**What the exercise asks**
Search the records that follow and extract every line containing the string "Request".
Input data below:
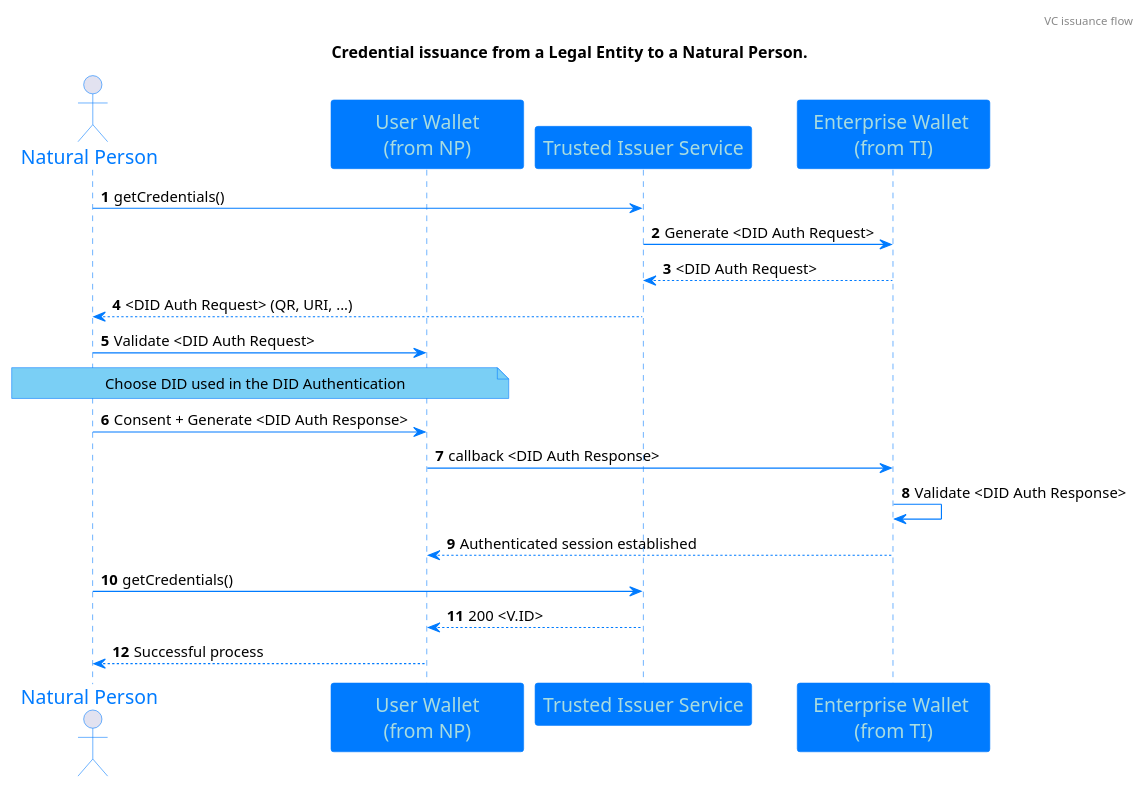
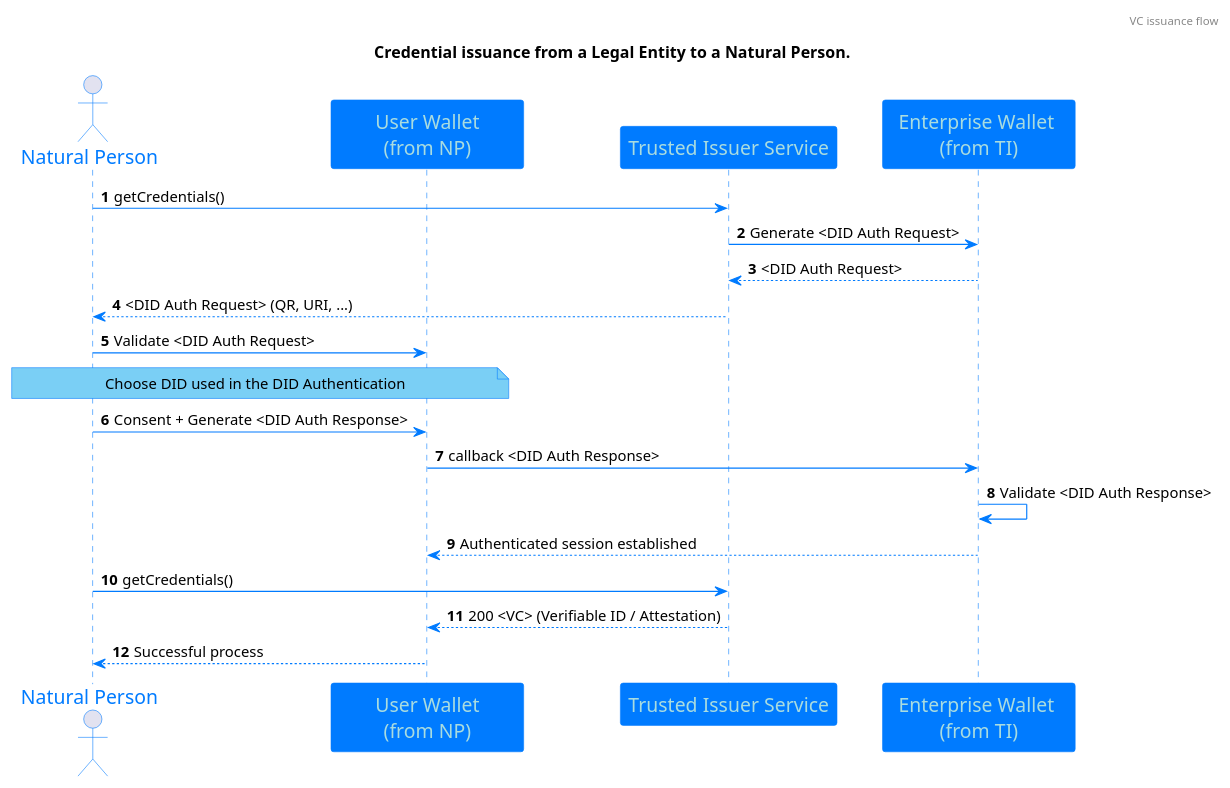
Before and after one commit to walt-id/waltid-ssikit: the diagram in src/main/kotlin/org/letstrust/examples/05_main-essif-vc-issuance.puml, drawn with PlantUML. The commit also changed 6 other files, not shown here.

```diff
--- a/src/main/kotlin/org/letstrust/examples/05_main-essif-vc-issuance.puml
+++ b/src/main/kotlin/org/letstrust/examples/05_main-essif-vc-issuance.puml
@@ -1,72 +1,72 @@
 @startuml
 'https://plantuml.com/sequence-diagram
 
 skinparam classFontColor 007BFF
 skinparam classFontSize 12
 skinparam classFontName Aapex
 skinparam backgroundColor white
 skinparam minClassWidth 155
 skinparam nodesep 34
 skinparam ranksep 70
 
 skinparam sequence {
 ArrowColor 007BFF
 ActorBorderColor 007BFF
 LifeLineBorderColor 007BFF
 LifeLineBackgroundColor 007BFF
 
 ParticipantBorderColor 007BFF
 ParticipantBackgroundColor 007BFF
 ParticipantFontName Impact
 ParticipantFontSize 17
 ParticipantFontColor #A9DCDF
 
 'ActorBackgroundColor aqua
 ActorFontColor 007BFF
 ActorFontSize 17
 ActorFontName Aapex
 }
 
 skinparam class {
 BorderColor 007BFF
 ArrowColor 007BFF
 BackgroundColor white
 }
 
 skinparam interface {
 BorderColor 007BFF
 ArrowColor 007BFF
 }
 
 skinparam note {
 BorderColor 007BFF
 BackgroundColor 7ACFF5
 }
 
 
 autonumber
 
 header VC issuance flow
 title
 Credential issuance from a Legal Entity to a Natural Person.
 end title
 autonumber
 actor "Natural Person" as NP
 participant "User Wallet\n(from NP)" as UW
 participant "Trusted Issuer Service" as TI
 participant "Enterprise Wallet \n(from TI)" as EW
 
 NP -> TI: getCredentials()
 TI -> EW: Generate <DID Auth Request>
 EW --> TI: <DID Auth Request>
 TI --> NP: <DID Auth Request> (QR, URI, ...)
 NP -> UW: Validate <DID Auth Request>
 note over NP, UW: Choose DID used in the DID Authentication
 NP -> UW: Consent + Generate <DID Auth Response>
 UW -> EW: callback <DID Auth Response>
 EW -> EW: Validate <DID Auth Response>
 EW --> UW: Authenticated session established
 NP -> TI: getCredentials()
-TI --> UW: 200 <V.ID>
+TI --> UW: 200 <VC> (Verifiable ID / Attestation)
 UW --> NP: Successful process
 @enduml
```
End of Input data.
**Finished task**
 TI -> EW: Generate <DID Auth Request>
 EW --> TI: <DID Auth Request>
 TI --> NP: <DID Auth Request> (QR, URI, ...)
 NP -> UW: Validate <DID Auth Request>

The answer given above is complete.